The sales research service at Forrester conducts sales activity studies annually for our clients. The purpose of these studies is to understand how B2B sales reps and their managers are spending their time. The study organizes those activities into four category quadrants (see below). We gather the data (as well as verbatim explanations from reps) and benchmark how time is spent versus a peer set. To date, we’ve surveyed more than 25,000 sales reps and managers.


Noteworthy findings from the sales activity studies to date are as follows:

  • Sales productivity is down, and face-to-face interactions are up.
        • Sales reps only spent 22.8% of their time on direct selling activities in 2022, compared to 25.1% pre-COVID.
        • Post-COVID, face-to-face engagement continues to rise year over year.
  • Time spent on internal selling activities can continue to be optimized.
        • Lead identification and qualification peaked in 2021 and was cited in that year as the number two area to save time.
        • Finding content or information was cited as the number two area for saving time in 2022.
        • Time spent onboarding peaked in 2020, then lowered to half those levels in 2022.
  • There are areas of opportunity to streamline activities.
        • Internal communications and emails continue to take selling time away from reps. Pre-COVID, reps spent an average of 2.5 hours on emails/comms; this was cited as the number one time-saving area. In 2022, while the amount of time spent is the same, it dropped to the fourth position for time savings.
        • Delivery management issues have continued to be a source of frustration for reps, as supply chain issues have continued to linger from the pandemic. Customer service issues peaked in 2021 and were cited as the number one area for saving time.
        • The configuration and quote process was cited as the number one area to save time in 2022.

What’s Next In 2023?

  • Automation is a continued focus. Sales organizations will continue to focus on understanding how buyers want to buy and create processes that mirror the buyer journey. Friction points within the sales process will continue to be resolved with technology-driven insights and automation. Sales organizations will continue to optimize the efficiencies gained over the past three years to increase direct selling time.
  • Relationships still rule. While face-to-face selling is not yet back to pre-COVID levels, it is steadily increasing. As economic uncertainty continues to loom, a renewed focus on expansion, cross-sell, and upsell opportunities will create demand for deep relationship building through a customer-obsessed lens. Technology will provide data and insights that capture a more complete picture of overall lifetime value of an account, but selling is still a relationship business.

Almost a quarter into 2023, what trends are you seeing?

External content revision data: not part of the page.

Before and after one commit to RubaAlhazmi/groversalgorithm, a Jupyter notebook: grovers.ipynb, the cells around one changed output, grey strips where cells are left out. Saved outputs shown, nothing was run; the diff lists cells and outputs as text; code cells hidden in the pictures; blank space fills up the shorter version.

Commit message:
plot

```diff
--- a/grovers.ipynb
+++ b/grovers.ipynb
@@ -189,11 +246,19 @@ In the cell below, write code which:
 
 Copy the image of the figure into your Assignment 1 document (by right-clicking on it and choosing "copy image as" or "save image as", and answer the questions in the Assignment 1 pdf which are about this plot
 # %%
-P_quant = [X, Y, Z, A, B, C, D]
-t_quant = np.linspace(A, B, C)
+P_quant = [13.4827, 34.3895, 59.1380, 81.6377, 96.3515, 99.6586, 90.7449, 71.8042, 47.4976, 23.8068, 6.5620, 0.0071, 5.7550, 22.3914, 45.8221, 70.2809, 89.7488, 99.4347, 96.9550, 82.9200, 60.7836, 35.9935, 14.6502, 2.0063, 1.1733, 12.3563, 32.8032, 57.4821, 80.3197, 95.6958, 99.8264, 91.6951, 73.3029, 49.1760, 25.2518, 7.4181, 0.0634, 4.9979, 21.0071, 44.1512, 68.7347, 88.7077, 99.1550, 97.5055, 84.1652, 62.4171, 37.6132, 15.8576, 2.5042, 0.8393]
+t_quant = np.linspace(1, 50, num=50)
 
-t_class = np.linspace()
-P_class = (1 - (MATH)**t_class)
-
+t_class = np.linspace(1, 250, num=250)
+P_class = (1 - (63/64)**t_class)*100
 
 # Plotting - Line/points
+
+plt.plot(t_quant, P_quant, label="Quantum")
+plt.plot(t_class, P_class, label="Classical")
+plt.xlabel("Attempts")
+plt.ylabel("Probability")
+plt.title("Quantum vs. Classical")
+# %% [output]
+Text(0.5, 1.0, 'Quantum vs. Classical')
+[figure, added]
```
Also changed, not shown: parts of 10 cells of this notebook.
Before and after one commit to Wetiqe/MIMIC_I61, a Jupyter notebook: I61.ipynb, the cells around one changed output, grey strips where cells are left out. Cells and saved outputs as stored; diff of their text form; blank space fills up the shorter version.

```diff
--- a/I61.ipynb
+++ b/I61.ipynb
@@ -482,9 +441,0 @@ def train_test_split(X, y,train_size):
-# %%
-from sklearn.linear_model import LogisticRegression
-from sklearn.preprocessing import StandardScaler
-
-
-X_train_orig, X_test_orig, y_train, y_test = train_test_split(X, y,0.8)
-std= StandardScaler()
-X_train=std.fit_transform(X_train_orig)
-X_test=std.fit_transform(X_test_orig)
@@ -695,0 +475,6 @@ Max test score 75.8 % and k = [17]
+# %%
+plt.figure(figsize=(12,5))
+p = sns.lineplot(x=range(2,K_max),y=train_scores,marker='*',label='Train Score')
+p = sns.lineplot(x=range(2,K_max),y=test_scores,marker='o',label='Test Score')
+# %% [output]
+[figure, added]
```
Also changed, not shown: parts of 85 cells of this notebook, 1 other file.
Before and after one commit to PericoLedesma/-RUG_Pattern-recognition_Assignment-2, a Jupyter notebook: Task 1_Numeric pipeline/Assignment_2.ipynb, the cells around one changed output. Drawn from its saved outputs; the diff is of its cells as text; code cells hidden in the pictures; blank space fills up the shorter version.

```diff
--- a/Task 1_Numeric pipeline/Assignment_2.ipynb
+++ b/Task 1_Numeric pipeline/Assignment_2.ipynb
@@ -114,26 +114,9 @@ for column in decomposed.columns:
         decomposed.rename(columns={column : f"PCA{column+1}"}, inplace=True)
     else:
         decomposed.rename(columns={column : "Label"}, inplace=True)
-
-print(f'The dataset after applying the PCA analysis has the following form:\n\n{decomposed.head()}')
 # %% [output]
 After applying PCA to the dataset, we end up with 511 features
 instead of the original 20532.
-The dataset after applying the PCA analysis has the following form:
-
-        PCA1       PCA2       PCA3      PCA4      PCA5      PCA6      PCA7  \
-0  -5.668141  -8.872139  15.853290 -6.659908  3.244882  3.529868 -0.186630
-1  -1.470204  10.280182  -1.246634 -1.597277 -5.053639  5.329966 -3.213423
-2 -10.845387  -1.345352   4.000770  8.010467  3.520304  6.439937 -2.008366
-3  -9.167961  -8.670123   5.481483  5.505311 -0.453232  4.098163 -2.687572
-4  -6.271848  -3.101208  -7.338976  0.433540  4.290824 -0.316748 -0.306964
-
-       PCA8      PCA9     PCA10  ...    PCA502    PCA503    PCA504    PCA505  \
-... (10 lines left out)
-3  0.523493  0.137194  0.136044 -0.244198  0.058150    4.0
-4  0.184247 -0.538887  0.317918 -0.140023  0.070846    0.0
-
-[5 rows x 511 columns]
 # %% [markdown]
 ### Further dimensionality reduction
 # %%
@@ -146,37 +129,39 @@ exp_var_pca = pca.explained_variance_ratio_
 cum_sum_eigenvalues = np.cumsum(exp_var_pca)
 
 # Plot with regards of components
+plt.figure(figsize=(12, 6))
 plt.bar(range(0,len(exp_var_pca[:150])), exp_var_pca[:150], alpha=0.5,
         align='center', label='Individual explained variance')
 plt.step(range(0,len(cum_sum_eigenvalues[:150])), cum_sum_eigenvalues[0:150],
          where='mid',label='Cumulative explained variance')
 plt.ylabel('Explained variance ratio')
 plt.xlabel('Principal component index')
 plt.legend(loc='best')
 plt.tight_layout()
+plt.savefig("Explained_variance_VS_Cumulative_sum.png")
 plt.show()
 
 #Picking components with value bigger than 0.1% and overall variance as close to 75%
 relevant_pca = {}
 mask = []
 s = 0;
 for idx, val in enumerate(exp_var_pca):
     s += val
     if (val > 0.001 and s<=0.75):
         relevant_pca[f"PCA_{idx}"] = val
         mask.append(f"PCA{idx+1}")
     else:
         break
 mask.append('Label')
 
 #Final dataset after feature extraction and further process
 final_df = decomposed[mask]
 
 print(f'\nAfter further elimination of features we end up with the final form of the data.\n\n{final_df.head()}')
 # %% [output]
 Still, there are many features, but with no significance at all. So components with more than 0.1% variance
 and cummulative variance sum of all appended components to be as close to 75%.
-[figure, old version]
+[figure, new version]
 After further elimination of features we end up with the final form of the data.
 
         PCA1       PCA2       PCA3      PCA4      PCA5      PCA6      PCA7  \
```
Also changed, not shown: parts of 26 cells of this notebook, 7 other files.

Is your organization able to realize pandemic-focused efficiencies to facilitate more direct-selling activities? Connect with me, or let me know in the comments.